    In the wondrous techno future that we live in, you have a choice when picking a type of VPN. And only when you’re fully informed about what the VPN does can you get the one that fits your needs. For most people, a premium VPN is all they need. Hey, Surfshark is a premium VPN, so why not get it?

    Choose the best VPN for your needs
    For individual consumers (you’re likely one), Surfshark covers all of the bases.


    How many types of VPNs are there?

    While there is no hard classification of VPNs, the main types are:

    Remote access VPNs — for employees in far-off places accessing the company network;

    Site-to-site VPNs — for company intranets accessing each other; 

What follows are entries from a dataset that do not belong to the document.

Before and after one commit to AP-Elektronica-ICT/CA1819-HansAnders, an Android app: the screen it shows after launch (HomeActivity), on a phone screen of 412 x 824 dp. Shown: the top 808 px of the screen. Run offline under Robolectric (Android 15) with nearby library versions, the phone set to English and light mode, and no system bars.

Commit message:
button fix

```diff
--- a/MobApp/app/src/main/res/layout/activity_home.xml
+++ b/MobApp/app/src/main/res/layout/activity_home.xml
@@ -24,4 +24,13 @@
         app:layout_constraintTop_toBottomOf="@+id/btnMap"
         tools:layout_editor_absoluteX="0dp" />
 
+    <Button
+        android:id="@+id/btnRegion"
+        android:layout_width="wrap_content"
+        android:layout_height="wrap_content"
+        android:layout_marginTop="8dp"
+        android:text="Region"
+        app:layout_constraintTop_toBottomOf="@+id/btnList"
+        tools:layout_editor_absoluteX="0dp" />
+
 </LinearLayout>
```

    Personal VPNs — for individual customers to securely access their home network;

    Mobile VPNs — for your smartphone.

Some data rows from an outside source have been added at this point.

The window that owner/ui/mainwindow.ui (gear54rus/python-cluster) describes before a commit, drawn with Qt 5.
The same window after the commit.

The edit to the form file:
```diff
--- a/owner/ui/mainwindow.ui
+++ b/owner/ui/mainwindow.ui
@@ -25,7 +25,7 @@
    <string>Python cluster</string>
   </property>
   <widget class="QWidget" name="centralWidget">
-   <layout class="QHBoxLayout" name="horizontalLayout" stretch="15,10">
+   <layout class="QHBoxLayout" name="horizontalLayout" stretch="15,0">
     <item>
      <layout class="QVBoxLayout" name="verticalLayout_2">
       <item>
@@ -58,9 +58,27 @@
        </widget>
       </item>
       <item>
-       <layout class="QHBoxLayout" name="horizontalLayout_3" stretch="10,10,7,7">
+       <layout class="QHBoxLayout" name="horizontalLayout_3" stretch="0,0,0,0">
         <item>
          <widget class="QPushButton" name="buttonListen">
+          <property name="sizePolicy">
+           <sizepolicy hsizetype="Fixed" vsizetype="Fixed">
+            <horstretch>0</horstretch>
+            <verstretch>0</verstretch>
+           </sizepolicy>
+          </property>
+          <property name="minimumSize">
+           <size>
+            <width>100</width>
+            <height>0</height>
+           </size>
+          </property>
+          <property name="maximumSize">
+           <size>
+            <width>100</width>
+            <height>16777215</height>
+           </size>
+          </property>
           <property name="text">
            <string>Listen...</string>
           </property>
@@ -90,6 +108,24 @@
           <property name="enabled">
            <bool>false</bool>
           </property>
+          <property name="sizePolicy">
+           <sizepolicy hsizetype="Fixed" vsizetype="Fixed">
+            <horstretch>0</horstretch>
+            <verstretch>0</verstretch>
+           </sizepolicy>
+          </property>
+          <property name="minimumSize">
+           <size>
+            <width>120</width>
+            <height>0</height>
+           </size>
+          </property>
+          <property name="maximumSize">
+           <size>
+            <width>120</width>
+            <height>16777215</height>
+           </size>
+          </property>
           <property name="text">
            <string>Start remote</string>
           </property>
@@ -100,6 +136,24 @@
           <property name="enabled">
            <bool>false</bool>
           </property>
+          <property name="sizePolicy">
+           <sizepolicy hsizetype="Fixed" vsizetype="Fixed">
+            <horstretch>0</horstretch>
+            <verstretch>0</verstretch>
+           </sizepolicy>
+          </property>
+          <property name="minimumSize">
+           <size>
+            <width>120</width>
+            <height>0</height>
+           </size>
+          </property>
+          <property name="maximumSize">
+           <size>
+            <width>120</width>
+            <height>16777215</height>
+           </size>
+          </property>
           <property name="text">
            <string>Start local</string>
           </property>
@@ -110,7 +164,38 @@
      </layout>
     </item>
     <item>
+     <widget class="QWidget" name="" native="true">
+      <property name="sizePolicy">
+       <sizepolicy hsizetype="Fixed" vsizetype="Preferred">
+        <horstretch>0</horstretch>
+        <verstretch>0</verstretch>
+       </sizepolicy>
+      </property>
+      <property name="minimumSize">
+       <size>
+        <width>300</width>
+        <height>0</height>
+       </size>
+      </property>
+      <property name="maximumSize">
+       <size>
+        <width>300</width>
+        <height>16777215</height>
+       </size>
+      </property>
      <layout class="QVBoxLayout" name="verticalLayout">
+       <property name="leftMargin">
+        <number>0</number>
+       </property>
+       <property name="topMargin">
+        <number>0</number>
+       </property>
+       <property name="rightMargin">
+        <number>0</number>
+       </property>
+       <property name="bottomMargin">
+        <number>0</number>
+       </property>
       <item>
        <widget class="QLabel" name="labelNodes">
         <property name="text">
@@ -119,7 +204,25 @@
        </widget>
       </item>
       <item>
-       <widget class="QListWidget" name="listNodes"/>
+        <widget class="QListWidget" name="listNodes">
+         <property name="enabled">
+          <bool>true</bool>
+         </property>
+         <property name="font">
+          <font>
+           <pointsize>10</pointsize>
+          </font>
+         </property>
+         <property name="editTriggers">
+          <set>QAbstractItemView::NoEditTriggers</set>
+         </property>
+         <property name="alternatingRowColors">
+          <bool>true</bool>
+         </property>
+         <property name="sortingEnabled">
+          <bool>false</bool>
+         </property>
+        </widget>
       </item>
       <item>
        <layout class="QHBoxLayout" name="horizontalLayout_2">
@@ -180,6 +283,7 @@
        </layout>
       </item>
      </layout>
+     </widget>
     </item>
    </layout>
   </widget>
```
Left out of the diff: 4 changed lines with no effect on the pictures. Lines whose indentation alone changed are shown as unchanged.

    What is a VPN and what are the types of it?

    A VPN is a virtual private network, a technology used to imitate the security of connecting two computers by wire but over the public internet. 

    Nobody has tried meaningfully classifying VPN types, but remote access VPNs and site-to-site VPNs are usually considered the largest types.

    What is the best type of VPN?

    The best type of VPN depends on how you sort VPNs into types. If you sort by price, premium VPNs are best. If you sort by use cases, it depends on your needs. For example, if you need your employees to connect to the business network, you’ll need a remote access VPN. But if you want to remain secure in your daily online activities while traveling, a mobile VPN is the way to go. 

    What are the types of VPN protocols?

    There’s no such thing as a type of VPN protocol, as each protocol can be pressed into almost any use. The only meaningful distinction is whether the protocol is obsolete or not. For example, PPTP and L2TP are obsolete. 

    What are the types of VPN tunnels?

    There are no types of VPN tunnels as the tunnel is either established or not. You can potentially classify VPN tunneling protocols, that is, VPN protocols. Which way you want to classify them — premium and free, modern and obsolete, etc. — depends on you.